Monosodium glutamate (MSG) is used as a flavour enhancer and has been implicated in "Chinese Restaurant Syndrome", causing tightness, burning or numbness in the face, neck and upper chest (although there is no evidence to prove this syndrome). It has also been proposed that asthmatics may react badly to MSG. In two randomised controlled trials (RCTs), involving 24 adult asthmatics, there was no evidence that MSG worsened asthma when compared to control ingestion. Further RCTs are needed.
The limited evidence available (n = 24) found no significant difference between MSG or the control challenge for the number of subjects who had a maximum fall in FEV1 greater than 15% or 200 mL. There is no evidence to support the avoidance of MSG in adults with chronic asthma, but as data were limited, this review cannot provide a reliable evidence base for determining whether MSG avoidance is a worthwhile strategy. We could not find any studies conducted on the effect of MSG in children with chronic asthma. There is therefore, a need for further RCTs to investigate any relationship between MSG and asthma, especially in children.
Monosodium glutamate (MSG) is the sodium salt of the non-essential amino acid, glutamic acid, and is used as a flavour enhancer. It has been implicated in causing adverse reactions, which have been referred to as "Chinese restaurant syndrome". Over the last two decades there have been a number of studies investigating whether MSG ingestion induces an asthmatic response, and several reviews have been published (ILSI 1991; Stevenson 2000; Woods 2001), but no meta-analysis or Cochrane systematic review has been performed.
The objectives of this review are to: 1) identify randomised controlled trials (RCTs) of MSG ingestion and asthma response in adults and children older than two years of age with asthma; 2) assess the methodological quality of these trials; and 3) determine the effect of MSG ingestion on asthma outcomes.

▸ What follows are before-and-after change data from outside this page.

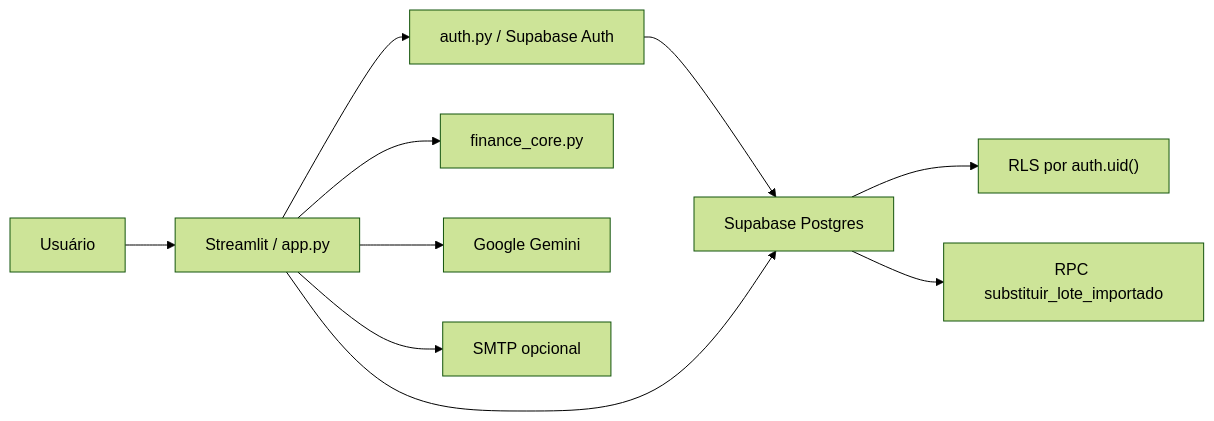
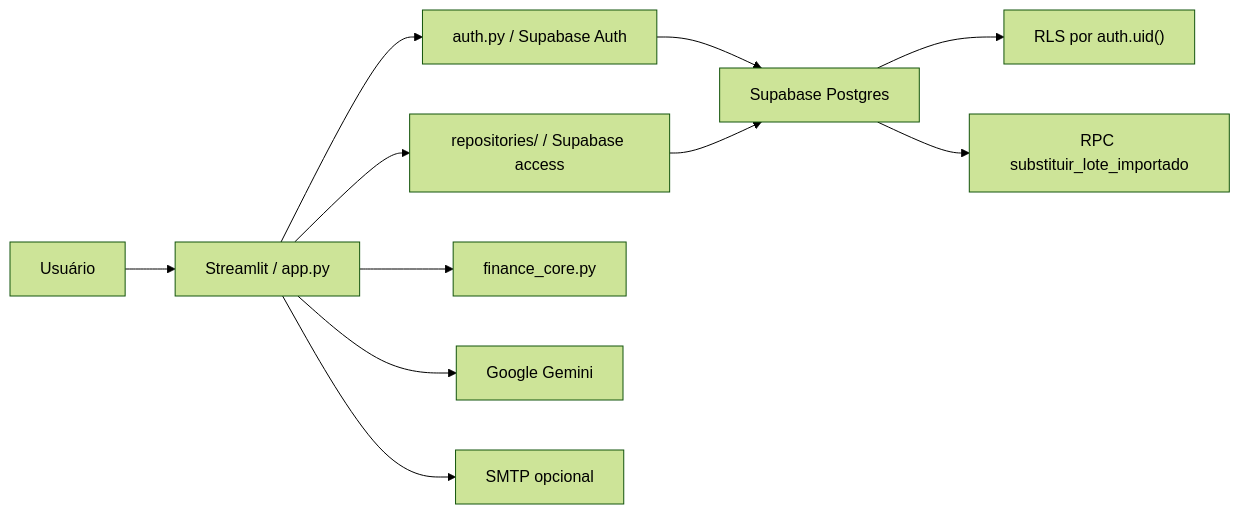
Before and after one commit to pedroaccorsi18-crypto/financas-pro-ia-public: the diagram in README.md, drawn with Mermaid (forest theme). The commit also changed other lines of this file and 1 other file, not shown here.

Commit message:
Document data model ERD

````diff
--- a/README.md
+++ b/README.md
@@ -68,12 +68,13 @@
 ```mermaid
 flowchart LR
     U["Usuário"] --> UI["Streamlit / app.py"]
     UI --> AUTH["auth.py / Supabase Auth"]
+    UI --> REPO["repositories/ / Supabase access"]
     UI --> CORE["finance_core.py"]
     UI --> AI["Google Gemini"]
     UI --> SMTP["SMTP opcional"]
     AUTH --> DB["Supabase Postgres"]
-    UI --> DB
+    REPO --> DB
     DB --> RLS["RLS por auth.uid()"]
     DB --> RPC["RPC substituir_lote_importado"]
 ```
````
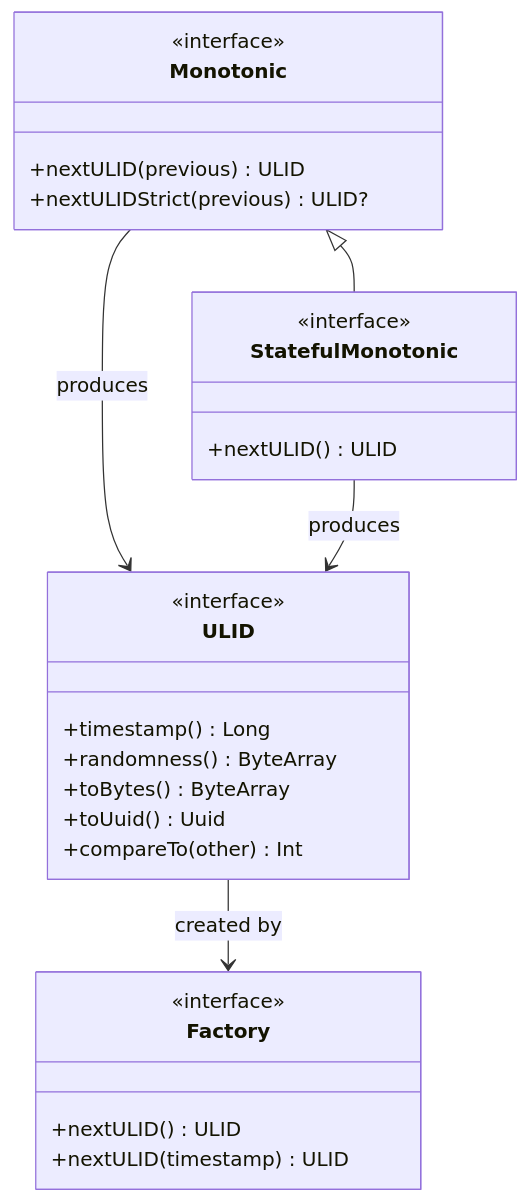
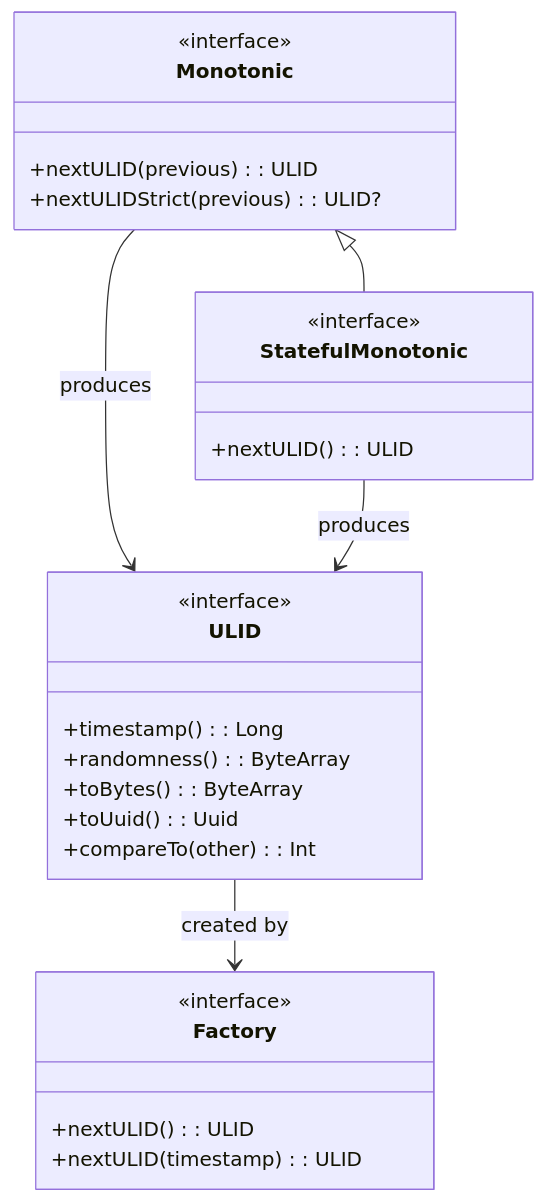
The fourth of 5 diagrams in utils/idgenerators/README.md (bluetape4k/bluetape4k-projects), drawn with Mermaid before and after one commit. The commit also changed other lines of this file and 14 other files, not shown here.

````diff
--- a/utils/idgenerators/README.md
+++ b/utils/idgenerators/README.md
@@ -136,30 +212,30 @@
 ```mermaid
 classDiagram
     class ULID {
         <<interface>>
-        +timestamp() Long
-        +randomness() ByteArray
-        +toBytes() ByteArray
-        +toUuid() Uuid
-        +compareTo(other) Int
+        +timestamp(): Long
+        +randomness(): ByteArray
+        +toBytes(): ByteArray
+        +toUuid(): Uuid
+        +compareTo(other): Int
     }
     class Factory {
         <<interface>>
-        +nextULID() ULID
-        +nextULID(timestamp) ULID
+        +nextULID(): ULID
+        +nextULID(timestamp): ULID
     }
     class Monotonic {
         <<interface>>
-        +nextULID(previous) ULID
-        +nextULIDStrict(previous) ULID?
+        +nextULID(previous): ULID
+        +nextULIDStrict(previous): ULID?
     }
     class StatefulMonotonic {
         <<interface>>
-        +nextULID() ULID
+        +nextULID(): ULID
     }
 
     ULID --> Factory : created by
     Monotonic --> ULID : produces
     StatefulMonotonic --> ULID : produces
     Monotonic <|-- StatefulMonotonic
 ```
````
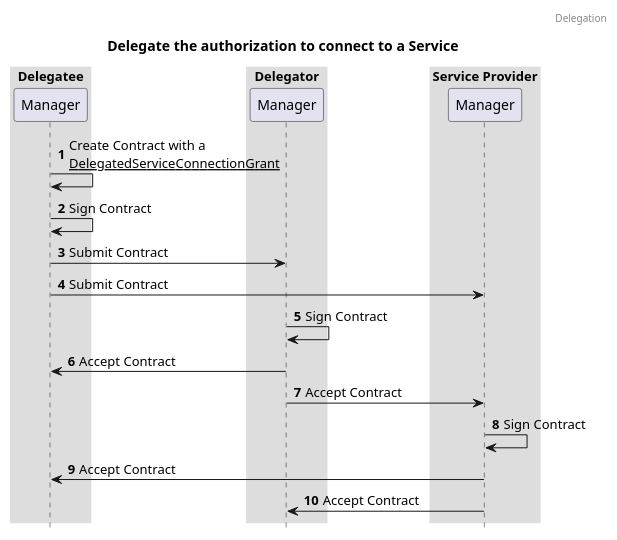
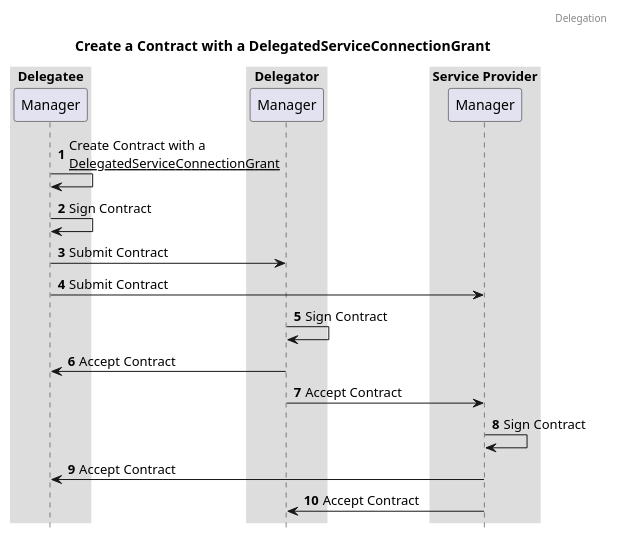
One commit to Logius-standaarden/fsc-core changed the diagram in media/seq-delegate-connection.puml. Above: the diagram before and after it, drawn with PlantUML. The commit also changed 6 other files, not shown here.

```diff
--- a/media/seq-delegate-connection.puml
+++ b/media/seq-delegate-connection.puml
@@ -1,33 +1,33 @@
 @startuml
 
 autonumber
-title: Delegate the authorization to connect to a Service
+title: Create a Contract with a DelegatedServiceConnectionGrant
 header: Delegation
 
 box "Delegatee"
   participant "Manager" as managerDelegatee
 end box
 
 box "Delegator"
   participant "Manager" as managerDelegator
 end box
 
 box "Service Provider"
   participant "Manager" as managerServiceProvider
 end box
 
 managerDelegatee -> managerDelegatee: Create Contract with a \n__DelegatedServiceConnectionGrant__
 managerDelegatee -> managerDelegatee: Sign Contract
 managerDelegatee -> managerDelegator: Submit Contract
 managerDelegatee -> managerServiceProvider: Submit Contract
 managerDelegator -> managerDelegator: Sign Contract
 managerDelegator -> managerDelegatee: Accept Contract
 managerDelegator -> managerServiceProvider: Accept Contract
 managerServiceProvider -> managerServiceProvider: Sign Contract
 managerServiceProvider -> managerDelegatee: Accept Contract
 managerServiceProvider -> managerDelegator: Accept Contract
 
 skinparam sequenceBoxBorderColor #transparent
 skinparam boxPadding 50
 hide footbox
 @enduml
```
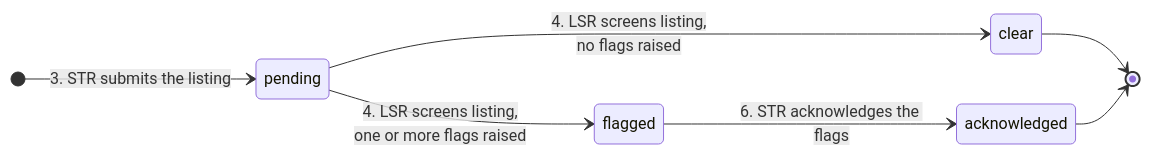
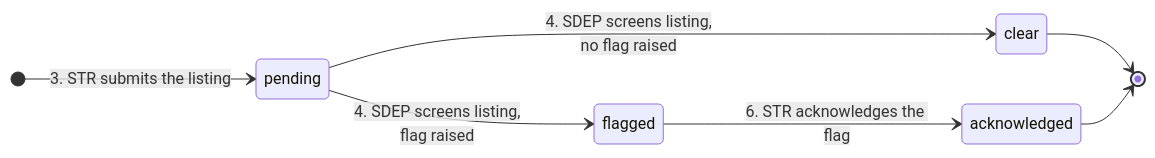
Before and after one commit to SEMICeu/sdep: the second of 2 diagrams in docs/LISTING.md, drawn with Mermaid. The commit also changed other lines of this file and 13 other files, not shown here.

````diff
--- a/docs/LISTING.md
+++ b/docs/LISTING.md
@@ -92,11 +92,11 @@
 ```mermaid
 stateDiagram-v2
     direction LR
 
     [*] --> pending: 3. STR submits the listing
-    pending --> clear: 4. LSR screens listing,<br/>no flags raised
-    pending --> flagged: 4. LSR screens listing,<br/>one or more flags raised
-    flagged --> acknowledged: 6. STR acknowledges the flags
+    pending --> clear: 4. SDEP screens listing,<br/>no flag raised
+    pending --> flagged: 4. SDEP screens listing,<br/>flag raised
+    flagged --> acknowledged: 6. STR acknowledges the flag
     clear --> [*]
     acknowledged --> [*]
 ```
````
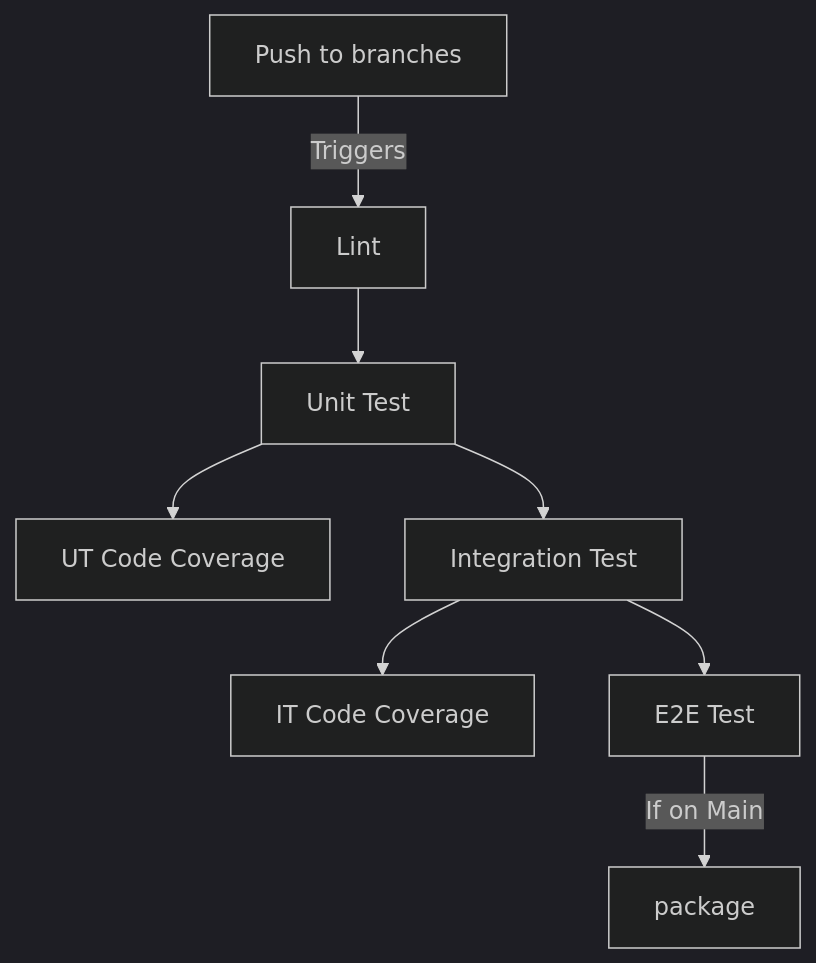
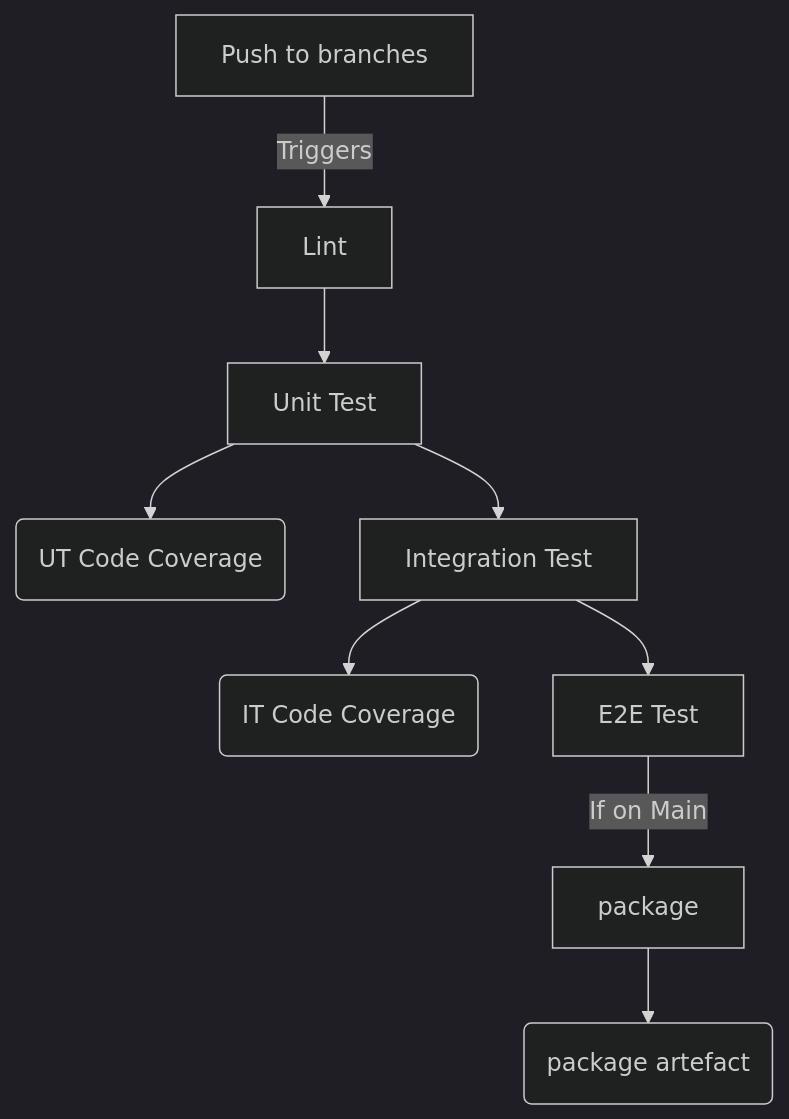
One commit to ZhenxinLi/DevOpsA1 changed the diagram in README.md. Above: the diagram before and after it, drawn with Mermaid (dark theme).

````diff
--- a/README.md
+++ b/README.md
@@ -40,10 +40,11 @@
   ```mermaid
   flowchart TD;
     A[Push to branches] -- Triggers --> B[Lint];
     B --> C[Unit Test];
-    C --> D[UT Code Coverage];
+    C --> D(UT Code Coverage);
     C --> E[Integration Test];
-    E --> F[IT Code Coverage];
+    E --> F(IT Code Coverage);
     E --> G[E2E Test];
     G -- If on Main --> H[package];
+    H --> I(package artefact);
   ```
````
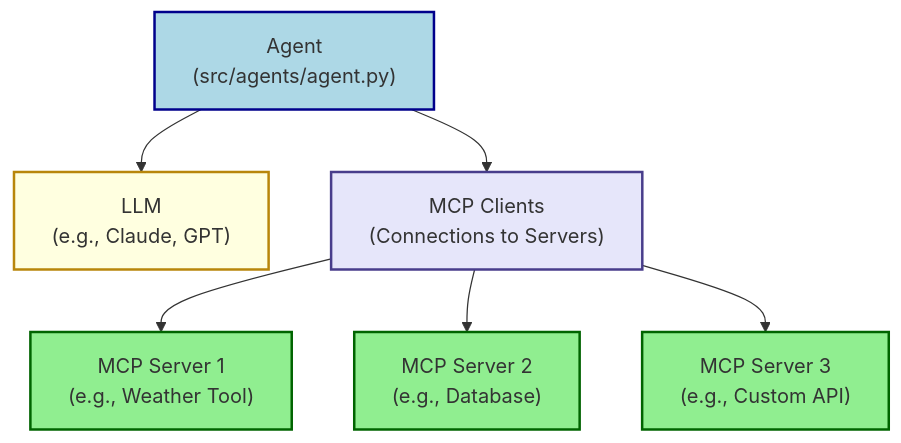
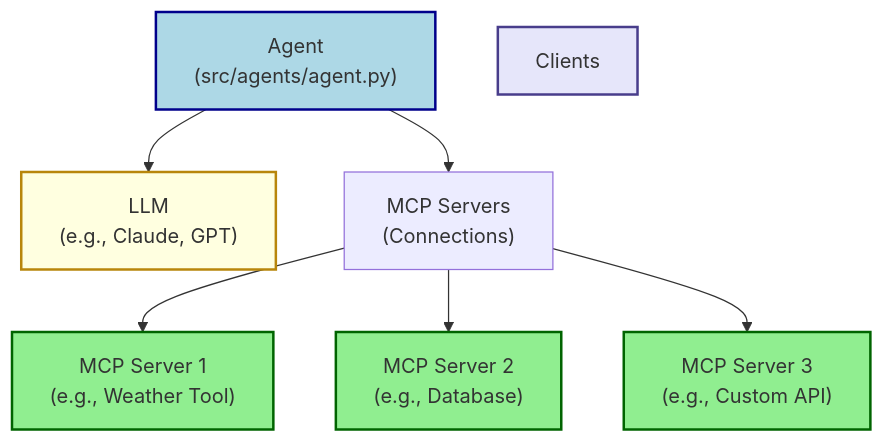
The second of 3 diagrams in README.md (Aurite-ai/aurite-agents), drawn with Mermaid before and after one commit. The commit also changed other lines of this file and 13 other files, not shown here.

Commit message:
updated all documentation to use the new mcp server terminology, including USC tutorials

````diff
--- a/README.md
+++ b/README.md
@@ -54,16 +54,16 @@
     ```mermaid
     graph TD
         Agent["Agent <br/> (src/agents/agent.py)"] --> LLM["LLM <br/> (e.g., Claude, GPT)"];
-        Agent --> Clients["MCP Clients <br/> (Connections to Servers)"];
+        Agent --> MCP_Servers["MCP Servers <br/> (Connections)"];
 
-        Clients --> MCP1["MCP Server 1 <br/> (e.g., Weather Tool)"];
-        Clients --> MCP2["MCP Server 2 <br/> (e.g., Database)"];
-        Clients --> MCP3["MCP Server 3 <br/> (e.g., Custom API)"];
+        MCP_Servers --> MCP1["MCP Server 1 <br/> (e.g., Weather Tool)"];
+        MCP_Servers --> MCP2["MCP Server 2 <br/> (e.g., Database)"];
+        MCP_Servers --> MCP3["MCP Server 3 <br/> (e.g., Custom API)"];
 
         style Agent fill:#ADD8E6,stroke:#00008B,stroke-width:2px,color:#333333
         style LLM fill:#FFFFE0,stroke:#B8860B,stroke-width:2px,color:#333333
         style Clients fill:#E6E6FA,stroke:#483D8B,stroke-width:2px,color:#333333
         style MCP1 fill:#90EE90,stroke:#006400,stroke-width:2px,color:#333333
         style MCP2 fill:#90EE90,stroke:#006400,stroke-width:2px,color:#333333
         style MCP3 fill:#90EE90,stroke:#006400,stroke-width:2px,color:#333333
     ```
````
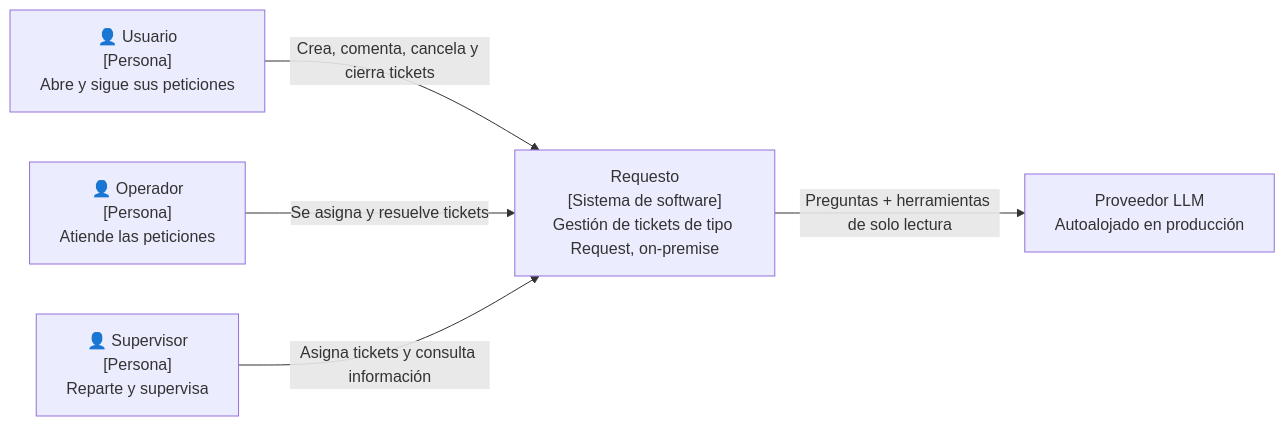
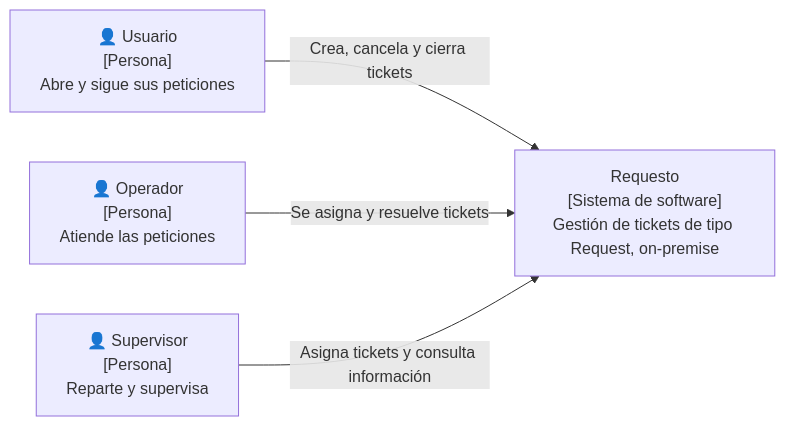
One commit to pedrolaralara/AI4Devs-finalproject changed the first of 11 diagrams in ARQUITECTURA.md. Above: the diagram before and after it, drawn with Mermaid. The commit also changed other lines of this file and 26 other files, not shown here.

````diff
--- a/ARQUITECTURA.md
+++ b/ARQUITECTURA.md
@@ -57,13 +57,11 @@
 ```mermaid
 flowchart LR
     Req["👤 Usuario<br/>[Persona]<br/>Abre y sigue sus peticiones"]
     Op["👤 Operador<br/>[Persona]<br/>Atiende las peticiones"]
     Sup["👤 Supervisor<br/>[Persona]<br/>Reparte y supervisa"]
     Sys["Requesto<br/>[Sistema de software]<br/>Gestión de tickets de tipo Request, on-premise"]
-    LLM["Proveedor LLM<br/>Autoalojado en producción"]
 
-    Req -- "Crea, comenta, cancela y cierra tickets" --> Sys
+    Req -- "Crea, cancela y cierra tickets" --> Sys
     Op -- "Se asigna y resuelve tickets" --> Sys
     Sup -- "Asigna tickets y consulta información" --> Sys
-    Sys -- "Preguntas + herramientas de solo lectura" --> LLM
 ```
````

We searched the Cochrane Airways group's Specialised Register, the Cochrane Central Register of Controlled Trials (CENTRAL), and bibliographies of existing trials. Searches were current up to May 2012.
We included RCTs that investigated the effect of MSG on chronic asthma in adults and children.
Two authors independently extracted, entered and analysed data from included studies. We contacted study authors for additional information.
Only two cross-over studies involving 24 adults met the eligibility criteria; the challenge dosages of MSG were 1 g, 5 g and 25 mg/kg. They reported the number of subjects who had a maximum fall in forced expiratory volume in the first second (FEV1) greater than 15% or 200 mL after MSG or the control challenge. The pooled data found no statistically significant difference between MSG and placebo. One trial reported the mean change at four hours and maximum fall in FEV1 over four hours after MSG or the placebo challenge, but found no statistically significant difference between interventions. There were no differences in symptom scores, non-specific bronchial hyper-responsiveness (BHR), eosinophil cationic protein (ECP) or tryptase levels in peripheral blood between MSG and control, although we were unable to perform meta-analyses.